While many state legislatures, including New Jersey, debate whether marijuana
should be legalized, law enforcement officers continue to arrest individuals
for possession of the substance and for owning drug paraphernalia. Many
of those arrested are teenagers or young adults.
For example, in a recent police blotter in a local Morristown, New Jersey
paper, those arrested for alleged possession of less than 50 grams of
marijuana included one 18-year old, two 19-year olds, one 21-year old
(the oldest of those arrested) and one youth as young as 13-years old.
Though this concern only a few separate instances, a large number of drug
arrests involve youth who are likely harming no one but themselves. Yet
we are still speaking about teenagers or individuals that are barely adults
while facing significant criminal sentences for drug possession.
Jail time probably will do little to alleviate this problem. Instead, what
these youth require is legal assistance, advice and access to resources
for help with possible substance abuse issues.
If help is provided, these young people are much less likely to be arrested
in the future. Lawyers that have worked with such reported drug offenders
in the past can provide advice and resources for young people that may
be struggling with any variety of issues.
Young people will continue partaking in activities that involve drugs and

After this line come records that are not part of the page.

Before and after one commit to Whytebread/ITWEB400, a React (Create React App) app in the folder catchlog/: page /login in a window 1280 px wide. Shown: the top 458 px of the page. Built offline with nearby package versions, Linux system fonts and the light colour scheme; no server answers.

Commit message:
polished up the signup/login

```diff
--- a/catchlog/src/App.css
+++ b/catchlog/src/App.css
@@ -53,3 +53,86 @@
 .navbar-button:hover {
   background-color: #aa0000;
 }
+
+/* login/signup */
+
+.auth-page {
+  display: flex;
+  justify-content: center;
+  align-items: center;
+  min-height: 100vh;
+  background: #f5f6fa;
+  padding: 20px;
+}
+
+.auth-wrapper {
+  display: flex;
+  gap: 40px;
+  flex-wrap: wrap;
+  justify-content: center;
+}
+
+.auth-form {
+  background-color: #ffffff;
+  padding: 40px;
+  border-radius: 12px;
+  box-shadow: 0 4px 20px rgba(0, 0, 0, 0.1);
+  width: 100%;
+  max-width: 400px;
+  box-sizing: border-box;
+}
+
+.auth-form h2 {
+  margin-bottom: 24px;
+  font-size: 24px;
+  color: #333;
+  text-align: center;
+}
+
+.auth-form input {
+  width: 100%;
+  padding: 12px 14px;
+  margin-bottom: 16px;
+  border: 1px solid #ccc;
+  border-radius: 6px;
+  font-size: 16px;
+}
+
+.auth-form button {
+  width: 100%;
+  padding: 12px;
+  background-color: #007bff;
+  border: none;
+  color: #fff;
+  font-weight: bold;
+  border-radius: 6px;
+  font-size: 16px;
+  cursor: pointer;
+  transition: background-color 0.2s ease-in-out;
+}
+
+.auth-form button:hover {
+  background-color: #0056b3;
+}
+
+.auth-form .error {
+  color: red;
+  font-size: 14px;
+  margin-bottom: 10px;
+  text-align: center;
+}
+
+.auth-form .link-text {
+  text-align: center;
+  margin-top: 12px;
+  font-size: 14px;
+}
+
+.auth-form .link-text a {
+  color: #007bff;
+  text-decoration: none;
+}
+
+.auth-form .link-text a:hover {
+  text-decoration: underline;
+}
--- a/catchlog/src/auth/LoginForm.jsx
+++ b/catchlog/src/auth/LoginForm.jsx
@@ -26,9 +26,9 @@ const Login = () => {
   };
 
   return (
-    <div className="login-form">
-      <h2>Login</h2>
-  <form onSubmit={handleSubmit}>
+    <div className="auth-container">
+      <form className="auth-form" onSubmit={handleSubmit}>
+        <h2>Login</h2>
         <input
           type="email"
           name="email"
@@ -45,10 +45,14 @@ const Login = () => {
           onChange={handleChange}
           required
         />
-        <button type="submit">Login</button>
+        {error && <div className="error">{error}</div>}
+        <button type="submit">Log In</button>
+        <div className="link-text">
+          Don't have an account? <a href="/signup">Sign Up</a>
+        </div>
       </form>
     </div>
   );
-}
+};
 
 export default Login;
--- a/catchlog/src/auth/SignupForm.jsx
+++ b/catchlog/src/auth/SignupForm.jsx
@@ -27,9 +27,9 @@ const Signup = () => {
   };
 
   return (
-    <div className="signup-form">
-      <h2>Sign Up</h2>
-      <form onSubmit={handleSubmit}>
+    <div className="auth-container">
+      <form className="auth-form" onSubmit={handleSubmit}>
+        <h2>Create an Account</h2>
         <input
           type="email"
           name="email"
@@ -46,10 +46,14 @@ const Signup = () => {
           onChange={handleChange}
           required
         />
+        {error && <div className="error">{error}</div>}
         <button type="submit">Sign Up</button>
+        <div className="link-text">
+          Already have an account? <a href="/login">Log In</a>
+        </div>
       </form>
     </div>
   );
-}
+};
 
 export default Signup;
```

alcohol. Though there decision making may not always be sound, few would
suggest that incarceration for these youth will make their situations better.
Each drug arrest is unique, and drug offenders should not be tried in court
according to an assembly line basis.
Source: Redbank Green, "M'Town: Contempt, Drug Arrests Prevail," Jan. 2013